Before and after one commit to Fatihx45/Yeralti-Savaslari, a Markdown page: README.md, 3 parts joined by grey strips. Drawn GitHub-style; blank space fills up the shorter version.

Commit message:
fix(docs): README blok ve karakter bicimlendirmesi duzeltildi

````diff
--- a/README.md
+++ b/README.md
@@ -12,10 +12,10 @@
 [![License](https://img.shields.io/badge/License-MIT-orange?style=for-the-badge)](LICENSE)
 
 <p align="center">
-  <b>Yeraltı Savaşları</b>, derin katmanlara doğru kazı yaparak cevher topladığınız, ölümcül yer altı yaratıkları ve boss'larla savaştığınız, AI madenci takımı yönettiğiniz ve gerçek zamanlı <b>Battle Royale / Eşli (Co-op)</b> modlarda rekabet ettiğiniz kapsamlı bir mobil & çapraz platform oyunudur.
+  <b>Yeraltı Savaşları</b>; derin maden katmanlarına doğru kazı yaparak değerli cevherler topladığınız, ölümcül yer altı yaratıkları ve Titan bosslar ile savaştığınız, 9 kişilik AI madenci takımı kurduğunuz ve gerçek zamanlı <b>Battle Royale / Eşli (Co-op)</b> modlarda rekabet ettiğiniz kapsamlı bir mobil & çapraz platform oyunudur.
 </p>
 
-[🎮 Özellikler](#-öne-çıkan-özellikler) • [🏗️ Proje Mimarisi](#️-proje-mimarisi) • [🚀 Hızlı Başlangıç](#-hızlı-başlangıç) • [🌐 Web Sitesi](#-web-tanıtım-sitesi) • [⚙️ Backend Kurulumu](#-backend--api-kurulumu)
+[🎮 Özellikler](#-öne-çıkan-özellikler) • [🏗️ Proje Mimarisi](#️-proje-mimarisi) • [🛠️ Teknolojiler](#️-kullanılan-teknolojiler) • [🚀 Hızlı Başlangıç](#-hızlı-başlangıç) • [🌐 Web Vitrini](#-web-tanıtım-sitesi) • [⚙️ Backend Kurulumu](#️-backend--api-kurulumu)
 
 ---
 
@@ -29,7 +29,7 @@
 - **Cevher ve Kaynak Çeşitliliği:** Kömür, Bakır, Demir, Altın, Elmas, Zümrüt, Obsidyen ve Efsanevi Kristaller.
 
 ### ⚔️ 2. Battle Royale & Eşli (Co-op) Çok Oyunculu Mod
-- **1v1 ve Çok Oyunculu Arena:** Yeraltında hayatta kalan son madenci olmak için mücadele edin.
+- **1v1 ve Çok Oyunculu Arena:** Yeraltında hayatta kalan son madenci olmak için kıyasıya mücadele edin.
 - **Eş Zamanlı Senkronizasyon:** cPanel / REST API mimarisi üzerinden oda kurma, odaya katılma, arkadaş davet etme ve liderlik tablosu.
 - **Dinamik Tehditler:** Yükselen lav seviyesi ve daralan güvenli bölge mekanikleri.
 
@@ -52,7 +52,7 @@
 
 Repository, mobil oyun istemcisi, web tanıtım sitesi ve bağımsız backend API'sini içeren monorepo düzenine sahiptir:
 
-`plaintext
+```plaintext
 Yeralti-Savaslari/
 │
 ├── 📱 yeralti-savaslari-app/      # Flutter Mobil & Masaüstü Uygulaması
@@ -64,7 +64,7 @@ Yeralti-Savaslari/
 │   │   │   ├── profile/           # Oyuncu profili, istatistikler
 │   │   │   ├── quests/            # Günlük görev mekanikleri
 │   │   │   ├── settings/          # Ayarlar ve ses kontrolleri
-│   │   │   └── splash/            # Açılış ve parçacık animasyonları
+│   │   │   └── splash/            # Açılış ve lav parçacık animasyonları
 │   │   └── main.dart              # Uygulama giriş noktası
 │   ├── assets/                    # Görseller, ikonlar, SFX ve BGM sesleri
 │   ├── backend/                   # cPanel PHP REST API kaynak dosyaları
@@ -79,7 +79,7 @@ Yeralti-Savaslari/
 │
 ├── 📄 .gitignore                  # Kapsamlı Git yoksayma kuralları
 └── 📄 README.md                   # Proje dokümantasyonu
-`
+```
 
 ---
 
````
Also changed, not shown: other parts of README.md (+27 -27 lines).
•••••
When a line in the data above contains the string "backend", copy that line.

-[🎮 Özellikler](#-öne-çıkan-özellikler) • [🏗️ Proje Mimarisi](#️-proje-mimarisi) • [🚀 Hızlı Başlangıç](#-hızlı-başlangıç) • [🌐 Web Sitesi](#-web-tanıtım-sitesi) • [⚙️ Backend Kurulumu](#-backend--api-kurulumu)
+[🎮 Özellikler](#-öne-çıkan-özellikler) • [🏗️ Proje Mimarisi](#️-proje-mimarisi) • [🛠️ Teknolojiler](#️-kullanılan-teknolojiler) • [🚀 Hızlı Başlangıç](#-hızlı-başlangıç) • [🌐 Web Vitrini](#-web-tanıtım-sitesi) • [⚙️ Backend Kurulumu](#️-backend--api-kurulumu)
 Repository, mobil oyun istemcisi, web tanıtım sitesi ve bağımsız backend API'sini içeren monorepo düzenine sahiptir:
 │   ├── backend/                   # cPanel PHP REST API kaynak dosyaları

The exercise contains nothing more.